I thought that the air gap resistance drops significantly once the spark starts to jump which ionizes the air...

Dennis

Since current is flowing - let's say for the fun of it that the voltage required to start the current flowing across the gap is 12,000 volts. I=E/R so 12,000/2,005000 to start. So the initial current is about .006 amps. Now let's say that the effective resistance drops to 1M ohm once the current is flowing, so 12,000/1,005000 means that the current is now .12 amps.
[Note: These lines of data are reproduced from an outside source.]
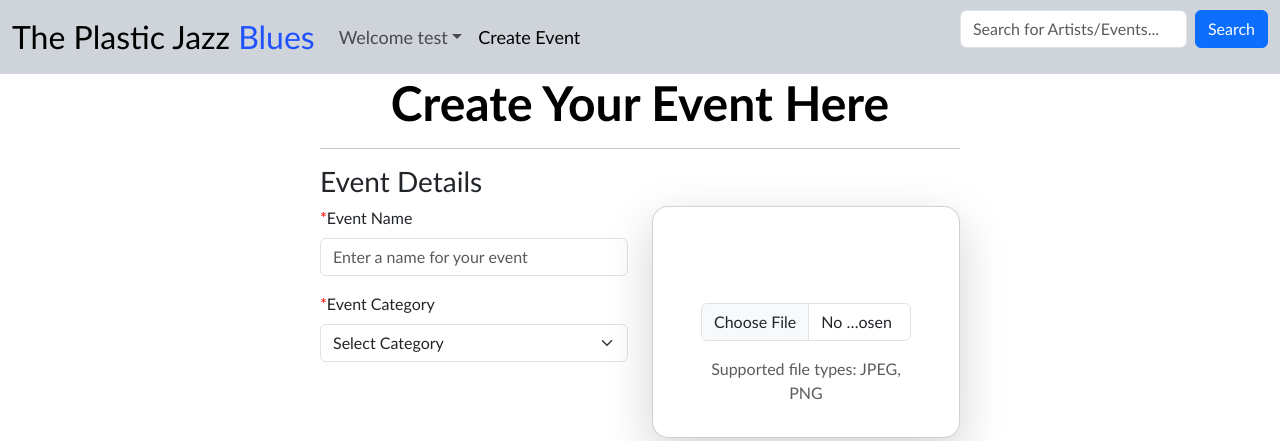
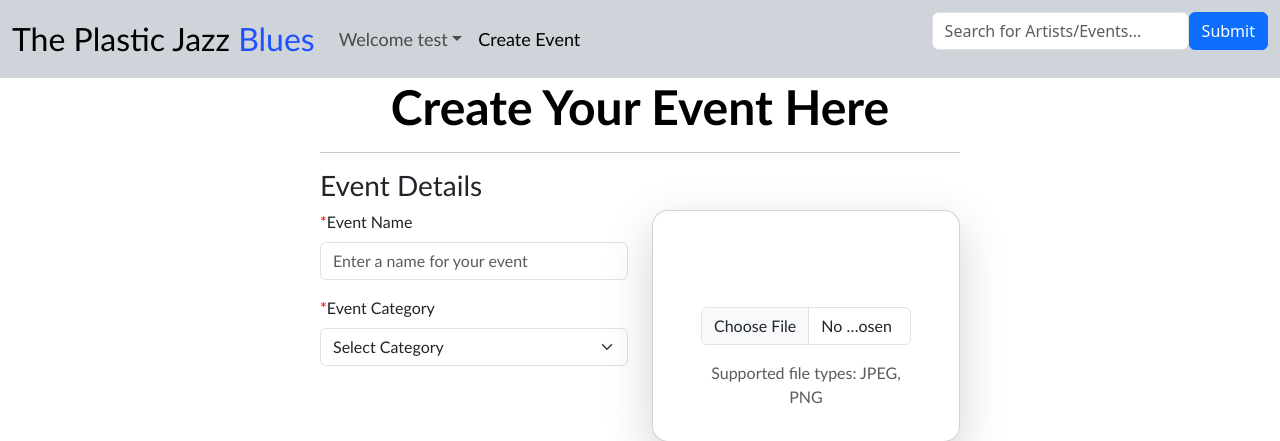
Before and after one commit to HunterRixon25/IAB207GroupAssignment3, a Flask app: page /events/create in a window 1280 px wide. Shown: the top 441 px of the page. Run offline with Flask 3, Linux system fonts and the light colour scheme; a user stored in the database is signed in; some libraries are stand-ins or nearby versions.

Commit message:
updated base.html

```diff
--- a/website/templates/base.html
+++ b/website/templates/base.html
@@ -53,9 +53,9 @@
                       </li>
 
                     </ul>
-                    <form class="d-flex navbar-searchbar align-items-center" role="search">
-                      <input class="form-control me-2" type="search" placeholder="Search for Artists/Events..." aria-label="Search">
-                      <button class="btn btn-primary" type="submit">Search</button>
+                    <form class="form-inline d-flex flex-nowrap" action="{{url_for('main.search')}}" >
+                      <input type="text" name="search" class="form-control flex-grow-1 my-1 mr-sm-2" id="SearchForm" placeholder="Search for Artists/Events...">
+                      <button type="submit" class="flex-shrink-1 btn btn-primary my-1">Submit</button>
                     </form>
                   </div>
             </div>
```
So the voltage across the resistor and gap are (E=IR):

Before: .006*5,000 = about 30 volts and the voltage across the gap .006/2,000,000 is about 12,000 volts - the coil voltage is 12,030 volts

During: .012*5,000 = about 60 volts and the voltage across the gap .012/1,000,000 is about 12,000 volts - the coil voltage is 12,060 volts

You know the plain old Lucas coils are capable of high voltage - the bike will run at high or low altitude, at as least 13:1 compression ratio, rich or lean, and even at the Norton top gap of .028". They probably won't spark standard plugs at a wider gap or even higher compression.

Any way you look at it the voltage across the plug gap will remain the same. If yo umake a coil that can produce a million volts, the volts across the gap won't change. When you have fancy plugs like surface gap, they has much higher resistance and therefore require a coil with higher capability.

Of course I'm using steady state numbers. A coil secondary collapsing is not like steady state - for one the voltage and therefore current ramps up and ramps down - it's like a flat-top spike and the it, to a much lesser degree goes the other way.